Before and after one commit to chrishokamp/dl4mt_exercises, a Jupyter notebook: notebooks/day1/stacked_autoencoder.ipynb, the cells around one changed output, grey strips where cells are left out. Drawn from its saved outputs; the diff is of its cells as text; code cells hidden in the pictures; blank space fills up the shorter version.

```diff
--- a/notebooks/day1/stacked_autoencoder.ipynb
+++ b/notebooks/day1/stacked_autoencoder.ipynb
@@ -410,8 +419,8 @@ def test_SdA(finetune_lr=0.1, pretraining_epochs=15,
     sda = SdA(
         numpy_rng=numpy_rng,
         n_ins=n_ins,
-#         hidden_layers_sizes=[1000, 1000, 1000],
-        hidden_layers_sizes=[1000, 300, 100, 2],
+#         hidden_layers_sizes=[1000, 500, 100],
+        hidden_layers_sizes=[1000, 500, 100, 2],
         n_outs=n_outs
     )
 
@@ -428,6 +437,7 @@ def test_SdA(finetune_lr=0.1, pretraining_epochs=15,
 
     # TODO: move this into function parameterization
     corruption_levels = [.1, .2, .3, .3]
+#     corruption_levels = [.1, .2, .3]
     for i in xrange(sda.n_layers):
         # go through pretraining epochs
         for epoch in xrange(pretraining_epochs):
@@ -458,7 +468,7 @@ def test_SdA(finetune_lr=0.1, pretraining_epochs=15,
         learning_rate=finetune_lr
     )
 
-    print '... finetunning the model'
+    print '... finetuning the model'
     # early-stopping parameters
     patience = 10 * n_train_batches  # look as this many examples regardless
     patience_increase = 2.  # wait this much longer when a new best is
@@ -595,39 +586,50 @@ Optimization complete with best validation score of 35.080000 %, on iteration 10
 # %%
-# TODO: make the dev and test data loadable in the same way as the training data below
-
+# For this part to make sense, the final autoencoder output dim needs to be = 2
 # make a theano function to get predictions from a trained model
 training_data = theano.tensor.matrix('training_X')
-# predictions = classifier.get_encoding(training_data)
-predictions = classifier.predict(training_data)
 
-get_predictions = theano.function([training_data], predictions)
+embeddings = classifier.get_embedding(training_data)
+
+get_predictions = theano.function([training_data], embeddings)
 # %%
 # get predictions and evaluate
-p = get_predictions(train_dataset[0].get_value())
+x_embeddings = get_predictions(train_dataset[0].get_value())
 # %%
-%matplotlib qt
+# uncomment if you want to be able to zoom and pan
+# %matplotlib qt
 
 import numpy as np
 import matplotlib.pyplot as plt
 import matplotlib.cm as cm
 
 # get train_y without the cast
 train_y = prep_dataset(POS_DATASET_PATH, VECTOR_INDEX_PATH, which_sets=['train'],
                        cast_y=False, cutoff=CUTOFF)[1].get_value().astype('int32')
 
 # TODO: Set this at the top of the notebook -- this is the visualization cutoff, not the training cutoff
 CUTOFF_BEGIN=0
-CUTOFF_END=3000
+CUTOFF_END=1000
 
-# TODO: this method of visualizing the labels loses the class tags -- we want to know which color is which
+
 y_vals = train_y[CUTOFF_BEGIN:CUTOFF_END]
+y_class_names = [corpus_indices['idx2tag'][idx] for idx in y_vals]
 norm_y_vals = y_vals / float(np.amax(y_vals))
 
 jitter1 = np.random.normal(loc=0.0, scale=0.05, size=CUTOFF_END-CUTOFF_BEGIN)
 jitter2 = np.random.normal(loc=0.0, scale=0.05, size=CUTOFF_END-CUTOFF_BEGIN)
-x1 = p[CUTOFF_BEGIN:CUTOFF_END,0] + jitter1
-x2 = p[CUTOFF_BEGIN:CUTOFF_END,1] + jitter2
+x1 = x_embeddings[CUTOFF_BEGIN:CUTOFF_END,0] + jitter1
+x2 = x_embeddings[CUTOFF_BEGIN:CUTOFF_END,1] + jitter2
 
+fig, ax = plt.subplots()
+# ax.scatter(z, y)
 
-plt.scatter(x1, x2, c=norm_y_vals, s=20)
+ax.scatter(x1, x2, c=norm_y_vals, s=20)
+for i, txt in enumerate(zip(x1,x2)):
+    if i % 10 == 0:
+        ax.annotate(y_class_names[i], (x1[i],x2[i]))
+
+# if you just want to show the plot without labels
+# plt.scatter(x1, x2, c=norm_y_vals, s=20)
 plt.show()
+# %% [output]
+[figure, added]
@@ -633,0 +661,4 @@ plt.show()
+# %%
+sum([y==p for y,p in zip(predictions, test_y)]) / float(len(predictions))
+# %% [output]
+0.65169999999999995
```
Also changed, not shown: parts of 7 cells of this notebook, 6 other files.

________________

Where the string "this" turns up in a line of the data above, copy that whole line.

**Solved exercise:**
     # TODO: move this into function parameterization
     patience = 10 * n_train_batches  # look as this many examples regardless
     patience_increase = 2.  # wait this much longer when a new best is
+# For this part to make sense, the final autoencoder output dim needs to be = 2
 # TODO: Set this at the top of the notebook -- this is the visualization cutoff, not the training cutoff
-# TODO: this method of visualizing the labels loses the class tags -- we want to know which color is which
Also changed, not shown: parts of 7 cells of this notebook, 6 other files.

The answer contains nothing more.